Mainland carmaker BYD, which is backed by Warren Buffett, won a preliminary order to supply 50 electric cabs to a London-based minicab company, gaining its first foothold in the international market.
BYD’s e6, a pure electric car model, will start to join the fleet of Greentomatocars, London’s second-largest minicab service company, from the second quarter of next year under a memorandum of understanding signed by the two companies yesterday.
BYD and cab company Green Tomato Cars Ltd. announced this week they will start trial use of 50 of BYD’s e6 sedans in late 2013.
They said it will be the British capital’s first all-electric fleet. BYD, one of whose investors is Warren Buffett’s Berkshire Hathaway Corp., is seen by industry analysts as China’s most advanced competitor in the infant electric vehicle industry.
The company has supplied 300 electric taxis and 200 electric buses used in the southern city of Shenzhen. It says the e6 can travel 300 kilometers (180 miles) on one charge.
BYD said it was supported in the London taxi venture by London & Partners, an agency set up by Mayor Boris Johnson to promote the city.
A Green Tomato Cars statement cited Johnson as saying promoting electric vehicles would help London achieve a government goal of making its taxis and minicabs zero-emissions by 2020.
China’s government has promoted development of electric and hybrid auto technology with grants and other support to its auto industry but sales have been disappointing.
China’s electric vehicle sales are falling behind the United States and Japan, according to McKinsey & Co.
The consulting firm reported this week that sales of all-electric autos in China fell 31 percent in the second quarter to just 235 vehicles, compared with a 28 percent increase in the United States to 7,931 units.
That is well below the Chinese government’s 2009 target of annual sales of 500,000 electric and hybrid vehicles by 2015, just three years from now. McKinsey said China might be more successful if it de-emphasized all-electric vehicles and focused on developing hybrids that also have small internal combustion engines.
That could help to reduce “range anxiety”—fears a car might run out of power, leaving the driver stranded. The Chinese government has given signs it might be making such a change.
A Cabinet statement earlier this year on auto policy affirmed support for electric vehicles but also broadened the industry’s goals by calling for development of non-plug-in hybrids and more efficient gasoline engines.
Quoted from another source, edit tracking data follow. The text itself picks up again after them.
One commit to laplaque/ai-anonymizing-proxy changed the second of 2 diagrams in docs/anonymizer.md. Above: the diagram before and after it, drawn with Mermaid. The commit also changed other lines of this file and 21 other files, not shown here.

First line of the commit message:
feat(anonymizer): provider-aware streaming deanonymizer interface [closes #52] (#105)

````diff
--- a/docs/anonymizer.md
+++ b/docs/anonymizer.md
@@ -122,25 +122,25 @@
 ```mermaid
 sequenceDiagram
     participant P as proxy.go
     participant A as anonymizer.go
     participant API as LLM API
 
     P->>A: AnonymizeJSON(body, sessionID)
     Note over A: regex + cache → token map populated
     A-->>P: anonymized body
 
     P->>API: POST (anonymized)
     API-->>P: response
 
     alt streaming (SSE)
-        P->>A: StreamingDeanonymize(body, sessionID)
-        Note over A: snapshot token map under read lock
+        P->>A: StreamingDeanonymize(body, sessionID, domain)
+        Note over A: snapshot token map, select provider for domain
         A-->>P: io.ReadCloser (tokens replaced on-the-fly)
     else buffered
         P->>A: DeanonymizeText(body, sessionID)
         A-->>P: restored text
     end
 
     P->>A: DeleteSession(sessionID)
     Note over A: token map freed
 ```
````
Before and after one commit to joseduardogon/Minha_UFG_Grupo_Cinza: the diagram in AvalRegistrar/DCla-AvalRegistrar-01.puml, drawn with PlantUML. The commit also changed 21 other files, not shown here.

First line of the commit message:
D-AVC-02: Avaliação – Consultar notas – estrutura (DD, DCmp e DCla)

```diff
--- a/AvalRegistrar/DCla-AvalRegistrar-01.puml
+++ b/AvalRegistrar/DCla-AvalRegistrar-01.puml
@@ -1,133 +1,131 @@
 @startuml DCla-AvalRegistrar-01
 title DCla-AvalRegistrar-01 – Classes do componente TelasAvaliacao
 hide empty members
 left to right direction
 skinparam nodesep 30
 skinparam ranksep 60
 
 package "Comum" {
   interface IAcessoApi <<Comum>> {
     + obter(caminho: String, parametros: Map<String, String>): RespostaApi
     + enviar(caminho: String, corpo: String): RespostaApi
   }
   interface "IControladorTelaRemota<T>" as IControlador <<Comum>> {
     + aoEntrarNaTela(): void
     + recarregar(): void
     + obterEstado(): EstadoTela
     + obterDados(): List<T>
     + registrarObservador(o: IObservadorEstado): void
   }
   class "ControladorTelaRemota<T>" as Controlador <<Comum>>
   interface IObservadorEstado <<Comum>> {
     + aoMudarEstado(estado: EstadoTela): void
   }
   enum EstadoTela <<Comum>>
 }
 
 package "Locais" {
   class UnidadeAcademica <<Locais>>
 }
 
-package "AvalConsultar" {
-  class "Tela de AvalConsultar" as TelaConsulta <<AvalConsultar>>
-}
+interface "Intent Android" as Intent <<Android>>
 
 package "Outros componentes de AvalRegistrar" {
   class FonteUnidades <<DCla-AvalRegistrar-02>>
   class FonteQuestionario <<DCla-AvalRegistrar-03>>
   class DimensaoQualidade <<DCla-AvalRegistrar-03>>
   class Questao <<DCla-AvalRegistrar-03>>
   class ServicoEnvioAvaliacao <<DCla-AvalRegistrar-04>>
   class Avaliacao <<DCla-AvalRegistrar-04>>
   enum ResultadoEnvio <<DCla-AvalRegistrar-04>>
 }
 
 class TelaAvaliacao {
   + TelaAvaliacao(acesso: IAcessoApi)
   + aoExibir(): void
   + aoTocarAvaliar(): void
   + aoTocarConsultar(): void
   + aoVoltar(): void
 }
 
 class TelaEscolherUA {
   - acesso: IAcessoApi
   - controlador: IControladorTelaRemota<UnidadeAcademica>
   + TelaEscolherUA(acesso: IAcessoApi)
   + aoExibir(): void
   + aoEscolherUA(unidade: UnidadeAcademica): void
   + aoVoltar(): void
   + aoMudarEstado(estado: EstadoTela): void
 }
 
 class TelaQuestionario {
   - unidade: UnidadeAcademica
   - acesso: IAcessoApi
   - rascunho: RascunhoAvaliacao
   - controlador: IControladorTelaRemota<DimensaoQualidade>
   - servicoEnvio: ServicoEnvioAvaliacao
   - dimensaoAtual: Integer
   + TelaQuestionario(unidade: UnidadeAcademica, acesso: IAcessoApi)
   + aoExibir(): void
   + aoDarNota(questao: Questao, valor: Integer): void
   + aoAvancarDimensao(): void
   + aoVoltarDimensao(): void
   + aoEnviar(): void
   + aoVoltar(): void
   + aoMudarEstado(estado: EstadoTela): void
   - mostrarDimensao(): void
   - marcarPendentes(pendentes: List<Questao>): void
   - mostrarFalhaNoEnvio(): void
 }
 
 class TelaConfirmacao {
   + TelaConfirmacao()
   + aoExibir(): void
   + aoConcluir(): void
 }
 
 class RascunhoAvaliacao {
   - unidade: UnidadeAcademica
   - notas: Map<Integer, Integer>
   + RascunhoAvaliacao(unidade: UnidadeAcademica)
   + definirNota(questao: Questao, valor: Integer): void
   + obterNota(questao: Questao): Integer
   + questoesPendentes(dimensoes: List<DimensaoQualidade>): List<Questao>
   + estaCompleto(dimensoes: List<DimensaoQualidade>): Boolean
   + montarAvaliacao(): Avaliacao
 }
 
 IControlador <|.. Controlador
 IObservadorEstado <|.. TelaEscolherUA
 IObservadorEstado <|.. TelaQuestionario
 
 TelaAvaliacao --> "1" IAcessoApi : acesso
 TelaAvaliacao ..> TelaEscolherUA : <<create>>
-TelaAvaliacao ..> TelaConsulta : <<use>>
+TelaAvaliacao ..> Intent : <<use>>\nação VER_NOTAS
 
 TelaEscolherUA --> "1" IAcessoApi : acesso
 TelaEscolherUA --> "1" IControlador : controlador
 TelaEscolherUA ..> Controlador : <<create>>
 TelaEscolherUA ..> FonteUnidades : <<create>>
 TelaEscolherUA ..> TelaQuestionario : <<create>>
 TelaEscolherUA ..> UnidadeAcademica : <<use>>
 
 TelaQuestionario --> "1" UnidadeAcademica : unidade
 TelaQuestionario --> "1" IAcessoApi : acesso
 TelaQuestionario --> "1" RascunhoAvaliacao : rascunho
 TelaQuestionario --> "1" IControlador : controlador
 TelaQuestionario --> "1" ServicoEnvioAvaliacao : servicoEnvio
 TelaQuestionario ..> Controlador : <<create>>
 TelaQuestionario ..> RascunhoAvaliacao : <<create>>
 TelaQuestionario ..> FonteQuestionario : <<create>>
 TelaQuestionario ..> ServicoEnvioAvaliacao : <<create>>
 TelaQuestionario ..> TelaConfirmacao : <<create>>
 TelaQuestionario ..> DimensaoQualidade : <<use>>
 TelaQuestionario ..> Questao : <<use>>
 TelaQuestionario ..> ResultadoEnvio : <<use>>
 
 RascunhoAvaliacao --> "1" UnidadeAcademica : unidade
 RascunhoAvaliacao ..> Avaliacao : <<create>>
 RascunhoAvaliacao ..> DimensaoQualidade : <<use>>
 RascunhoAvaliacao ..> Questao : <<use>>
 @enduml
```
BYD said in August its first-half profit plunged 94 percent to 16 million yuan ($2.5 million) due to China’s economic slowdown and tougher competition in the world’s biggest auto market.